MUZAFFARABAD, Pakistan (Reuters) - The family of a Pakistani man charged as a child with murder and due to be hanged made heartrending appeals to the government on Wednesday, complaining of a flawed justice system that allowed months of torture to extract a confession.
Lawyers for Shafqat Hussain say he was just 14 in 2004, when he was burnt with cigarettes and had fingernails removed until he confessed to the killing of a child. He is set to be hanged on Thursday.
Pakistan on Wednesday hanged nine people, taking to 21 the number of executions in the past two days, for a tally of 48 since an unofficial moratorium on capital punishment was lifted in December. Twelve were executed on Tuesday.
“For God’s sake don’t deprive me of Shafqat, he is my last child. He is innocent,” his mother, Makhani Begum told a news conference in Muzaffarabad, the capital of Pakistani Kashmir, where Hussain comes from.
“Oh, my Allah, save my Shafqat from falling victim to injustice,” she wailed, raising her hands in prayer.
Hussain’s brother, Manzoor, begged for a change of heart.
“I request them, in the name of Allah, and in the name of humanity, to stop his execution,” he said.
The death sentence cannot be used against a defendant under the age of 18 when the crime was committed.
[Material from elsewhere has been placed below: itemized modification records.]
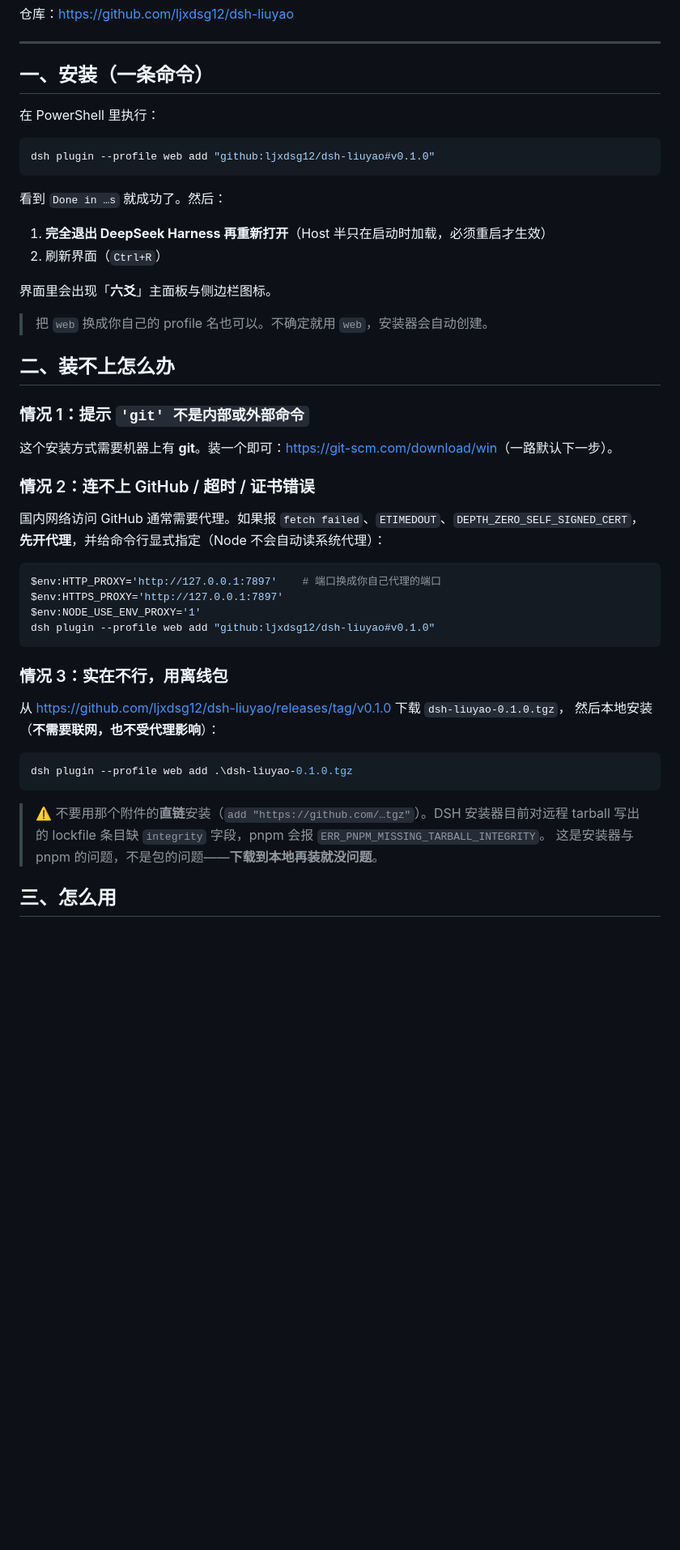
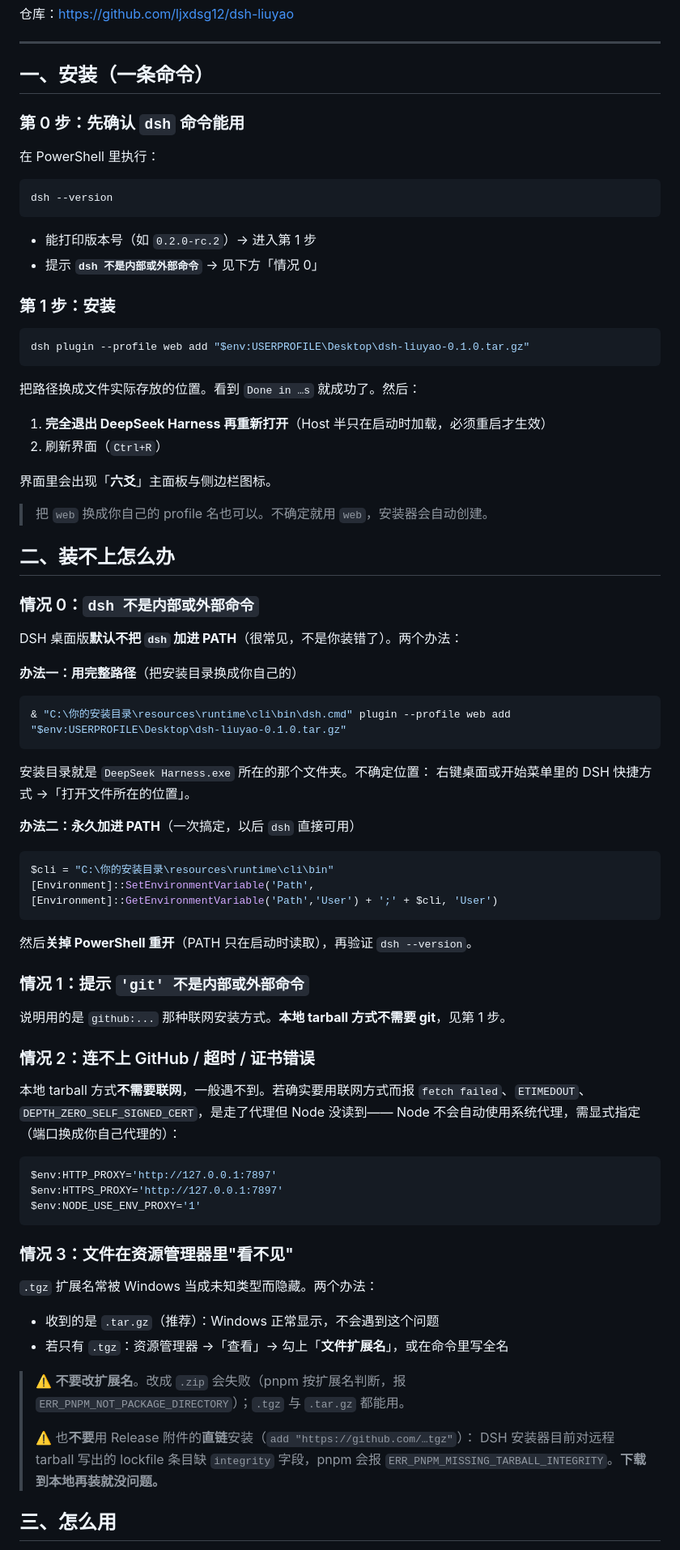
Before and after one commit to ljxdsg12/dsh-liuyao, a Markdown page: SHARE.md, the part around the change. Shown at 81% size. Drawn GitHub-style; blank space fills up the shorter version.

Commit message:
docs: 朋友说明改为免 git 的 tarball 安装，并补充 dsh 不在 PATH 的两种解法

````diff
--- a/SHARE.md
+++ b/SHARE.md
@@ -8,13 +8,24 @@
 
 ## 一、安装（一条命令）
 
+### 第 0 步：先确认 `dsh` 命令能用
+
 在 PowerShell 里执行：
 
 ```powershell
-dsh plugin --profile web add "github:ljxdsg12/dsh-liuyao#v0.1.0"
+dsh --version
 ```
 
-看到 `Done in …s` 就成功了。然后：
+- 能打印版本号（如 `0.2.0-rc.2`）→ 进入第 1 步
+- 提示 **`dsh 不是内部或外部命令`** → 见下方「情况 0」
+
+### 第 1 步：安装
+
+```powershell
+dsh plugin --profile web add "$env:USERPROFILE\Desktop\dsh-liuyao-0.1.0.tar.gz"
+```
+
+把路径换成文件实际存放的位置。看到 `Done in …s` 就成功了。然后：
 
 1. **完全退出 DeepSeek Harness 再重新打开**（Host 半只在启动时加载，必须重启才生效）
 2. 刷新界面（`Ctrl+R`）
@@ -25,34 +36,57 @@ dsh plugin --profile web add "github:ljxdsg12/dsh-liuyao#v0.1.0"
 
 ## 二、装不上怎么办
 
+### 情况 0：`dsh 不是内部或外部命令`
+
+DSH 桌面版**默认不把 `dsh` 加进 PATH**（很常见，不是你装错了）。两个办法：
+
+**办法一：用完整路径**（把安装目录换成你自己的）
+
+```powershell
+& "C:\你的安装目录\resources\runtime\cli\bin\dsh.cmd" plugin --profile web add "$env:USERPROFILE\Desktop\dsh-liuyao-0.1.0.tar.gz"
+```
+
+安装目录就是 `DeepSeek Harness.exe` 所在的那个文件夹。不确定位置：
+右键桌面或开始菜单里的 DSH 快捷方式 →「打开文件所在的位置」。
+
+**办法二：永久加进 PATH**（一次搞定，以后 `dsh` 直接可用）
+
+```powershell
+$cli = "C:\你的安装目录\resources\runtime\cli\bin"
+[Environment]::SetEnvironmentVariable('Path', [Environment]::GetEnvironmentVariable('Path','User') + ';' + $cli, 'User')
+```
+
+然后**关掉 PowerShell 重开**（PATH 只在启动时读取），再验证 `dsh --version`。
+
 ### 情况 1：提示 `'git' 不是内部或外部命令`
 
-这个安装方式需要机器上有 **git**。装一个即可：<https://git-scm.com/download/win>（一路默认下一步）。
+说明用的是 `github:...` 那种联网安装方式。**本地 tarball 方式不需要 git**，见第 1 步。
 
 ### 情况 2：连不上 GitHub / 超时 / 证书错误
 
-国内网络访问 GitHub 通常需要代理。如果报 `fetch failed`、`ETIMEDOUT`、`DEPTH_ZERO_SELF_SIGNED_CERT`，
-**先开代理**，并给命令行显式指定（Node 不会自动读系统代理）：
+本地 tarball 方式**不需要联网**，一般遇不到。若确实要用联网方式而报
+`fetch failed`、`ETIMEDOUT`、`DEPTH_ZERO_SELF_SIGNED_CERT`，是走了代理但 Node 没读到——
+Node 不会自动使用系统代理，需显式指定（端口换成你自己代理的）：
 
 ```powershell
-$env:HTTP_PROXY='http://127.0.0.1:7897'    # 端口换成你自己代理的端口
+$env:HTTP_PROXY='http://127.0.0.1:7897'
 $env:HTTPS_PROXY='http://127.0.0.1:7897'
 $env:NODE_USE_ENV_PROXY='1'
-dsh plugin --profile web add "github:ljxdsg12/dsh-liuyao#v0.1.0"
 ```
 
-### 情况 3：实在不行，用离线包
+### 情况 3：文件在资源管理器里"看不见"
 
-从 <https://github.com/ljxdsg12/dsh-liuyao/releases/tag/v0.1.0> 下载 `dsh-liuyao-0.1.0.tgz`，
-然后本地安装（**不需要联网，也不受代理影响**）：
+`.tgz` 扩展名常被 Windows 当成未知类型而隐藏。两个办法：
 
-```powershell
-dsh plugin --profile web add .\dsh-liuyao-0.1.0.tgz
-```
+- 收到的是 `.tar.gz`（推荐）：Windows 正常显示，不会遇到这个问题
+- 若只有 `.tgz`：资源管理器 →「查看」→ 勾上「**文件扩展名**」，或在命令里写全名
 
-> ⚠️ 不要用那个附件的**直链**安装（`add "https://github.com/…tgz"`）。DSH 安装器目前对远程 tarball
-> 写出的 lockfile 条目缺 `integrity` 字段，pnpm 会报 `ERR_PNPM_MISSING_TARBALL_INTEGRITY`。
-> 这是安装器与 pnpm 的问题，不是包的问题——**下载到本地再装就没问题**。
+> ⚠️ **不要改扩展名**。改成 `.zip` 会失败（pnpm 按扩展名判断，报
+> `ERR_PNPM_NOT_PACKAGE_DIRECTORY`）；`.tgz` 与 `.tar.gz` 都能用。
+>
+> ⚠️ 也**不要**用 Release 附件的**直链**安装（`add "https://github.com/…tgz"`）：
+> DSH 安装器目前对远程 tarball 写出的 lockfile 条目缺 `integrity` 字段，pnpm 会报
+> `ERR_PNPM_MISSING_TARBALL_INTEGRITY`。**下载到本地再装就没问题。**
 
 ## 三、怎么用
 
````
Testimony obtained by torture is also inadmissible.
“He was burnt by cigarettes, subjected to electric shocks,” Manzoor told Reuters. “Police kept a 14-year-old boy in custody for four months and 14 days (before extracting a statement).
“... And we are going through this ordeal because we are poor. If Shafqat had a name like Sharif or Zardari, he would be roaming freely.”
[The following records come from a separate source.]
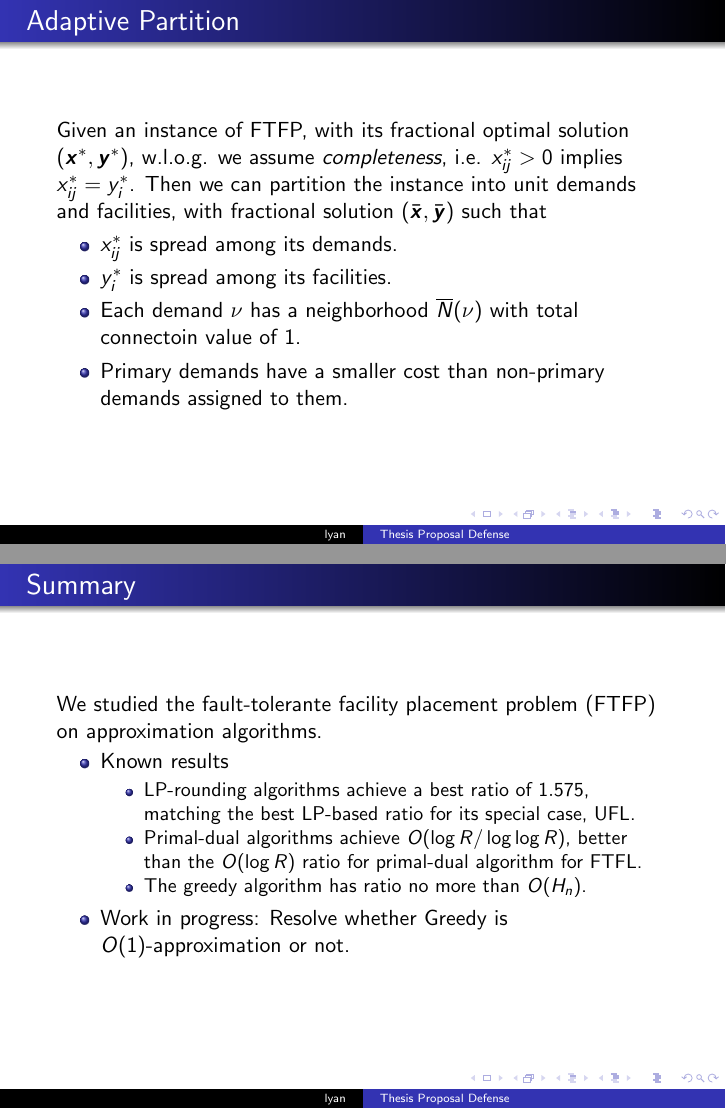
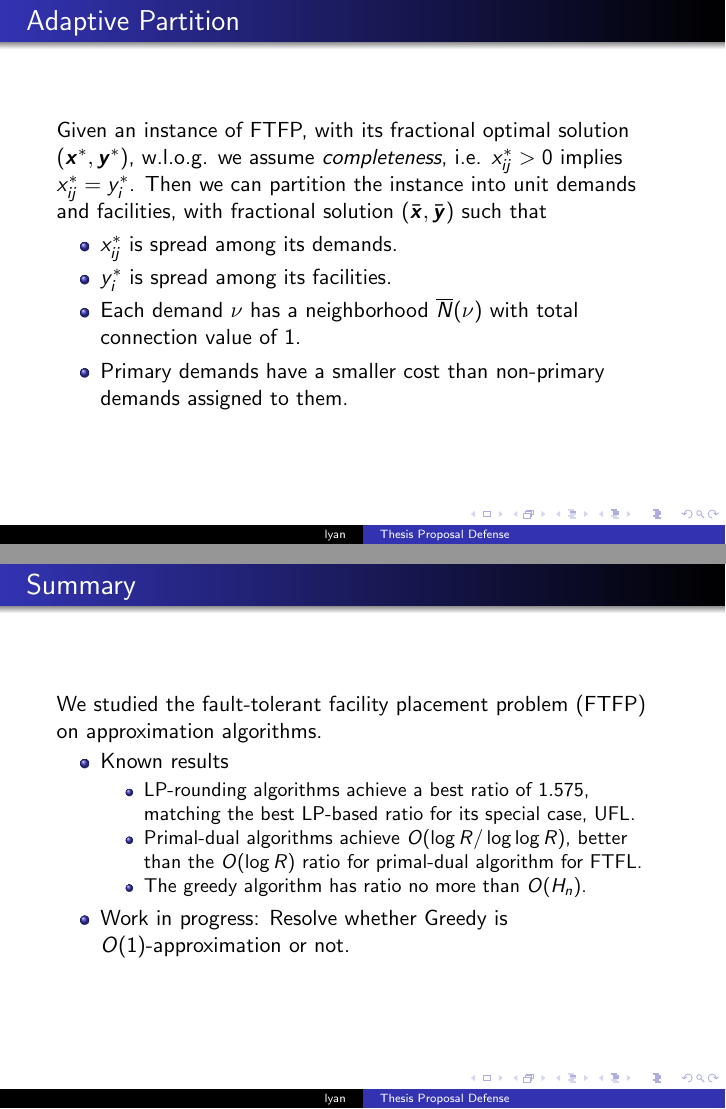
Before and after one commit to lantimilan/facilitylocation, LaTeX slides (proposal/slides/ftfp_proposal.tex): pages 18 and 32 of 32, joined at a grey line. Compiled offline with pdfLaTeX.

Commit message:
spell checked

```diff
--- a/proposal/slides/ftfp_proposal.tex
+++ b/proposal/slides/ftfp_proposal.tex
@@ -438,7 +438,7 @@
   \item $x_{ij}^\ast$ is spread among its demands.
   \item $y_i^\ast$ is spread among its facilities.
   \item Each demand $\nu$ has a neighborhood $\wbarN(\nu)$ with total
-    connectoin value of $1$.
+    connection value of $1$.
   \item Primary demands have a smaller cost than non-primary demands
     assigned to them.
   \end{itemize}
@@ -799,7 +799,7 @@ The dual solution has all $\alpha_j^\ast = 4/3$.
 \end{frame}
 
 \begin{frame}
-  \frametitle{Summary} We studied the fault-tolerante facility
+  \frametitle{Summary} We studied the fault-tolerant facility
   placement problem (FTFP) on approximation algorithms.
 
   \begin{itemize}
```
Also changed, not shown: proposal/slides/ftfp_proposal.pdf, proposal/slides/ftfp_proposal.tex (5 more changed lines).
Prime Minister Nawaz Sharif lifted the moratorium on Dec. 17, a day after Pakistani Taliban gunmen attacked a school and killed 134 pupils and 19 adults.
Fatima Bhutto, the niece of assassinated former prime minister Benazir Bhutto, has taken up Shafqat Hussain’s cause.
“There was no moment of reflection, no introspection, only a knee-jerk call for vengeance,” Fatima Bhutto said in the New York Times of the lifting of the moratorium. “In Pakistan, blood will always have blood.”
Interior Minister Chaudhry Nisar Ali Khan had promised an investigation into Shafqat Hussain’s age, but his lawyers say neither they nor the family were contacted.
“We are going to the Ministry of Interior again today,” Shahab Siddiqui, from Justice Project Pakistan, the legal aid group representing Shafqat Hussain, told Reuters.
“We are bringing evidence and want to ask what else they need.”
Additional reporting by Syed Raza Hassan and Nick Macfie in Islamabad